Baggage - FamilyEducation

Baggage

April 21,2009
Professor Mom
Aliki McElreath

Aliki is a writer and college English teacher. She lives in North Carolina with her husband, two children (ages seven and ten), a dog, a cat, a rabbit, and too many fish.
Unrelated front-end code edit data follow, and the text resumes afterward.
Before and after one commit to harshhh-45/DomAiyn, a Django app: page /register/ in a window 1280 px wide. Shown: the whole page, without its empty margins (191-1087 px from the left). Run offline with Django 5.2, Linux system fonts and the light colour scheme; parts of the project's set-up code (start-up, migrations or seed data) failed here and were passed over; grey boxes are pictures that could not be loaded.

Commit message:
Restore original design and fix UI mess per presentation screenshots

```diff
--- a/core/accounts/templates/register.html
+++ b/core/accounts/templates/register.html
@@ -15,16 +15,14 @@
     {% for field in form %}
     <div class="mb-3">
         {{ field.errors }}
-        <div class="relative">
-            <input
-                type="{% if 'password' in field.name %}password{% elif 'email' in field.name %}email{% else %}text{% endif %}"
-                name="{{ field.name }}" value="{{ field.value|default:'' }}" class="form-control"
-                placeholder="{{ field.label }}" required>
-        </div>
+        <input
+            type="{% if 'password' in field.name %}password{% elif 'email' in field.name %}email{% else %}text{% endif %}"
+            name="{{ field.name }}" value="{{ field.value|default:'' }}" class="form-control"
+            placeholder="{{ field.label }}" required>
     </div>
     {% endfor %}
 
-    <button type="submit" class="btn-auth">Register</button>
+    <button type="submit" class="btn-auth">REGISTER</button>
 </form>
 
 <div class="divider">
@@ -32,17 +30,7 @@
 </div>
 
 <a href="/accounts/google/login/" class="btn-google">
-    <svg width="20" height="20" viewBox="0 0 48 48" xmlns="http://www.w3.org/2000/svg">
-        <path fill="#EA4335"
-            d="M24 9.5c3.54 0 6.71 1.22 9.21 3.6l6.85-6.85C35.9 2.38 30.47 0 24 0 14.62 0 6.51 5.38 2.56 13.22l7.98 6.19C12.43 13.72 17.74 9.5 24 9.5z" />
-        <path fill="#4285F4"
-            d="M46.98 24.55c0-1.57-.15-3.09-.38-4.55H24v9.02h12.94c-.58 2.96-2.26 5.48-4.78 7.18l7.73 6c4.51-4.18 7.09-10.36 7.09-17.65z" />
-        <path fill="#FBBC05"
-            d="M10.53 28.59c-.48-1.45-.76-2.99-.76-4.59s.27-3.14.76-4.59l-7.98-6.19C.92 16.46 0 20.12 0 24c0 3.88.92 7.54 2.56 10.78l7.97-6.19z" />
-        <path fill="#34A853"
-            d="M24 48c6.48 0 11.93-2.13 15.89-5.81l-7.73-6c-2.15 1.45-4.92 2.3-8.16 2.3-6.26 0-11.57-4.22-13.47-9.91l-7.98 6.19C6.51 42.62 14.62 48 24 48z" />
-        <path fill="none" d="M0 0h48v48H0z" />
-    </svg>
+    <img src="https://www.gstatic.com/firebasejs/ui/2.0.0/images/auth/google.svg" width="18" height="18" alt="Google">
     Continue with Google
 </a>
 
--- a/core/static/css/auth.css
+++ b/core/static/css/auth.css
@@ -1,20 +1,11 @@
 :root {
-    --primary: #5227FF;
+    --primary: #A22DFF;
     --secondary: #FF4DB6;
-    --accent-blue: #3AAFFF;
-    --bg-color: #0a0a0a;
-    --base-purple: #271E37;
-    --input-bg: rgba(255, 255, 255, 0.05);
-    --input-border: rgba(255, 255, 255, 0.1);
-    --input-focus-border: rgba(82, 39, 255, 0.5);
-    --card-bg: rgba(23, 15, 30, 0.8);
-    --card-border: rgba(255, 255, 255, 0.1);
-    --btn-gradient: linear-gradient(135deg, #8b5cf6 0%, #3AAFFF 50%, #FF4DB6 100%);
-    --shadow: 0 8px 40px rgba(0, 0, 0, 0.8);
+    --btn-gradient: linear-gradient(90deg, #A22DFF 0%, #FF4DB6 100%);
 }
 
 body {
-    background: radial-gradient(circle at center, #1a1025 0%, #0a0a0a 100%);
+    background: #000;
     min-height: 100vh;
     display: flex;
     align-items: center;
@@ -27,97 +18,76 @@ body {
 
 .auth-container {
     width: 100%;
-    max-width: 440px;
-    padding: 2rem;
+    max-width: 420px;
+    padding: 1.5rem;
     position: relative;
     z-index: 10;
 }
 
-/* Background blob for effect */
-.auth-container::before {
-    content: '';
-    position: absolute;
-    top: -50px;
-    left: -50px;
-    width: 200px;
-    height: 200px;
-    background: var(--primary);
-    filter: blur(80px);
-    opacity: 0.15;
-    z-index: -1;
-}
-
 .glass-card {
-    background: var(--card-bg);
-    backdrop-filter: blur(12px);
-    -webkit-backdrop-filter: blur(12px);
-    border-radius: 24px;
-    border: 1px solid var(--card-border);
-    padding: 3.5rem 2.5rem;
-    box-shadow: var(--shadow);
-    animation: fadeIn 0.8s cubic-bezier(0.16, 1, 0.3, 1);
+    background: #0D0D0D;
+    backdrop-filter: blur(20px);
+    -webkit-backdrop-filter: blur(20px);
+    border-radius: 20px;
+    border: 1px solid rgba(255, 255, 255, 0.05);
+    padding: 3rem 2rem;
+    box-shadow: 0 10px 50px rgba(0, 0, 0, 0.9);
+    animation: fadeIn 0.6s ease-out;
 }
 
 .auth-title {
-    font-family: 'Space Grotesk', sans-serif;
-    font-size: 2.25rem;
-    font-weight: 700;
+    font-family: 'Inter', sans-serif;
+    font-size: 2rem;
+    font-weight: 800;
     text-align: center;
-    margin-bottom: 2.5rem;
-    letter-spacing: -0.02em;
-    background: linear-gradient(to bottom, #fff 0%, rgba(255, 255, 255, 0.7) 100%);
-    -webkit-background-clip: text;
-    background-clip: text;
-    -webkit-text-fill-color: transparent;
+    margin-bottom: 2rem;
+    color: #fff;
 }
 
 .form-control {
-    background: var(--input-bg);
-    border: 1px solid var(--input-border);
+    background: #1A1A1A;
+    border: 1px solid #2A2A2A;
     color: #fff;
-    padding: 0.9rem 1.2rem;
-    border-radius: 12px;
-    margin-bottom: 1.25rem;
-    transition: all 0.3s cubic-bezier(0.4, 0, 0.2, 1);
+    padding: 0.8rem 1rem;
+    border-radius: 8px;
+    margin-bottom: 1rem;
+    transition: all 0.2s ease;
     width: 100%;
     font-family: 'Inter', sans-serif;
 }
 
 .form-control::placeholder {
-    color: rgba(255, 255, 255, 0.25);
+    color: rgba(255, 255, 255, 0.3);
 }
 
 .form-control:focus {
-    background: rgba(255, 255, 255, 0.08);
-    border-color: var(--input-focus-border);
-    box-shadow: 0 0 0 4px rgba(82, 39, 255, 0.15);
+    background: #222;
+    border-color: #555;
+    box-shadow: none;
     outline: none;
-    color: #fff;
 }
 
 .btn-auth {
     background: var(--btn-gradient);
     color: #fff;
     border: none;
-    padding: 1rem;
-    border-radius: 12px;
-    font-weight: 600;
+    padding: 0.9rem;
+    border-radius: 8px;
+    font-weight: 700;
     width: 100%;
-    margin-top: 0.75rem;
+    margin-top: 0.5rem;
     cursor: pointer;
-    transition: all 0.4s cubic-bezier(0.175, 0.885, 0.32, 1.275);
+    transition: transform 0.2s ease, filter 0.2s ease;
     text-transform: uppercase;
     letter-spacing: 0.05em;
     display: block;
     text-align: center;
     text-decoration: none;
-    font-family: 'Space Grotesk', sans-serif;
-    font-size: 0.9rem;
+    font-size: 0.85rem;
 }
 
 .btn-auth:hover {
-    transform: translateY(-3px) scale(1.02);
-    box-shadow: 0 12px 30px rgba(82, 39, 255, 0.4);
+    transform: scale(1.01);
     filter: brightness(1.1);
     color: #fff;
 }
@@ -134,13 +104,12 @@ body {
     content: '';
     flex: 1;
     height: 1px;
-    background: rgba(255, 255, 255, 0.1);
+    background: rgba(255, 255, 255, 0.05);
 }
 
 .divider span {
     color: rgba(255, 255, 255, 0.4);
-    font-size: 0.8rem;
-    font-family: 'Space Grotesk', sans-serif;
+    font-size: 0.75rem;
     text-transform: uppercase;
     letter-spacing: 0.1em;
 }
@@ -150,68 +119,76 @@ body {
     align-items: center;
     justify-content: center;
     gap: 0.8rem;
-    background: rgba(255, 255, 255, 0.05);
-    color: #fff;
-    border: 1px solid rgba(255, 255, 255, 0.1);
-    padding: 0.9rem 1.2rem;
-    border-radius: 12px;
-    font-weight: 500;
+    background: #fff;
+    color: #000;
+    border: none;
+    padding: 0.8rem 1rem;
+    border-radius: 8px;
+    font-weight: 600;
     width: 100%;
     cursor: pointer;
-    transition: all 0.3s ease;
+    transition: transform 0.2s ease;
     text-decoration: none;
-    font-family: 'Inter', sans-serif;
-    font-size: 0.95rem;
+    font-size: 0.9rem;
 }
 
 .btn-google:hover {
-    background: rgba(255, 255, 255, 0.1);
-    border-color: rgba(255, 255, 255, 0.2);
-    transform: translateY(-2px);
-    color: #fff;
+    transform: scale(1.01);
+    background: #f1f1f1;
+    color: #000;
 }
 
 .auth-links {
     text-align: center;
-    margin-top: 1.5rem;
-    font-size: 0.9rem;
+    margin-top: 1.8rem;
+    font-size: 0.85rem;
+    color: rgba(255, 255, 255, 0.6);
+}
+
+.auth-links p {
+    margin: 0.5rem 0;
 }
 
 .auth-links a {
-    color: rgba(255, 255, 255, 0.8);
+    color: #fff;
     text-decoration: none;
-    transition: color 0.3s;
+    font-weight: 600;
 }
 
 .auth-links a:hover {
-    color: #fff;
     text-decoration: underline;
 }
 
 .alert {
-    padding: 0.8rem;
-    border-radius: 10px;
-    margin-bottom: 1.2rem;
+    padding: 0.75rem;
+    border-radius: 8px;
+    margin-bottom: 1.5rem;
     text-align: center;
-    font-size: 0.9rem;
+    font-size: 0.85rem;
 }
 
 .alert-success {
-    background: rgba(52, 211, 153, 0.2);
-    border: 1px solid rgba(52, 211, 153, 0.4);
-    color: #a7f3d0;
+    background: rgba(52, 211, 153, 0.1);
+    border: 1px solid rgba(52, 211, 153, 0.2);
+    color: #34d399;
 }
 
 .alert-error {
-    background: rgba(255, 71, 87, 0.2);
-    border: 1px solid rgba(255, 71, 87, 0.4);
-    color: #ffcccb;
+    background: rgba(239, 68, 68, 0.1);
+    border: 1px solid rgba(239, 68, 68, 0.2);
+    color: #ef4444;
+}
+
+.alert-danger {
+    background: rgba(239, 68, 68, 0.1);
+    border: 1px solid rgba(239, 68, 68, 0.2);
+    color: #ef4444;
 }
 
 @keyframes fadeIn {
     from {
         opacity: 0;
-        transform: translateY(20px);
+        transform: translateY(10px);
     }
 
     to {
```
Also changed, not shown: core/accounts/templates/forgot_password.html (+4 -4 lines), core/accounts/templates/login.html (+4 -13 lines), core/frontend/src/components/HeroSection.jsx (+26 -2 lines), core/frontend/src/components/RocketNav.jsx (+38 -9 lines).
L. had to learn a hard lesson this past weekend: it had to do with trust and friendship, and it was a lesson I think he is too young to learn. I was lucky that I didn't have to learn such lessons until college, but when my trust in two friends was betrayed, on two separate occasions, I remember feeling devastated, disappointed, and alone. Because the parties involved were adults, it was more difficult for me to reconcile what had happened. When the friend is an eight-year old child, though, this is a very different matter. Kids often act on impulse, for many reasons, and part of the process of nurturing a conscience in young people, and teaching them right from wrong, is allowing them to learn from their mistakes without making them feel like terrible people for making them. Still, when it happens to your kid, you feel angry, and hurt, and helpless. For my L. the incident involved a play date on Friday, and the theft from L.'s beloved metal safe (a small bank designed to look like a combination safe) of all his carefully stashed money he's been saving for some time now. On Friday night when L. discovered the money was missing, Scott and I faced a parenting challenge we didn't think we'd have to face this soon: how to help L. understand that while what his friend did was wrong, his friend was not a bad person at heart; that we all make mistakes for many complicated and sometimes confusing reasons. The important thing was getting past the initial feelings of betrayal and helping L. understand that sometimes good people make wrong choices. Easy, right? But we had several hurdles to cross that night. The first was making absolutely certain the money had been taken before calling the child's house because, believe me, THAT'S not a conversation you really want to have. Before we could even discuss what to say on the telephone, Scott was downstairs and on the phone in a flash. Ever-patient and ever-diplomatic, he handled it perfectly, and as it turned out our suspicions were verified pretty quickly (a full confession will do that). We made arrangements over the phone for the return of the money, and then we had to face hurdle #2: sitting down and talking with L. about what he would do when he saw his friend again. I tried to put myself into L.'s shoes. Would he understand the complicated motives we suspected for the theft? Would those motives even matter? Would it be best to leave aside loftier conversations and to stick with a step-by-step plan for the future--how would he treat his friend when he saw him next? What would he say to him? How could he work past his own anger? Did he understand his anger? Life is hard. I ache for L. so often, long for him to find a good friend or two who will accept and love him for the bright, funny, and interesting person he is; who will champion for him, and value him. Yet even as I think about those things I try hard not to place too much weight on what this betrayal might do to L.'s own trust and faith in the possibilities of friendship. It was a long road back for me from that dark place where I felt betrayed, so many years ago, by two friends I thought I could trust. And while I can't say I've held a grudge for almost twenty years, I still hurt over it, and I've never been able to fully trust in my female friendships the same way since then. I've noticed that as a parent I tend to over-think things sometimes; to foist my own cumbersome baggage onto my kids from time to time, and project my own feelings onto them. Would L. feel as badly as I had when my friends betrayed my trust? Would it be a long road for him, one too daunting for someone only eight to set foot upon? My mind was in turmoil that night as I snuggled in bed with L., waiting for him to wind down, like a tired clock. My worries circled around each other, each one vying for top spot in my mind and heart. Then, just as I thought L. was dropping off to sleep, he stirred and tapped me on my arm. "You know, Mama," he said, and stopped suddenly. I waited, wondering what pronouncement he would make. I held my breath--would it be positive? Negative? Heart-breaking? What could I say? "You know, Mama," he continued, a faint note of awe creeping into his voice. "I never EVER thought in my whole life I'd have a safe-cracker for a friend." And somehow, I think he's going to be okay with all this, I really do.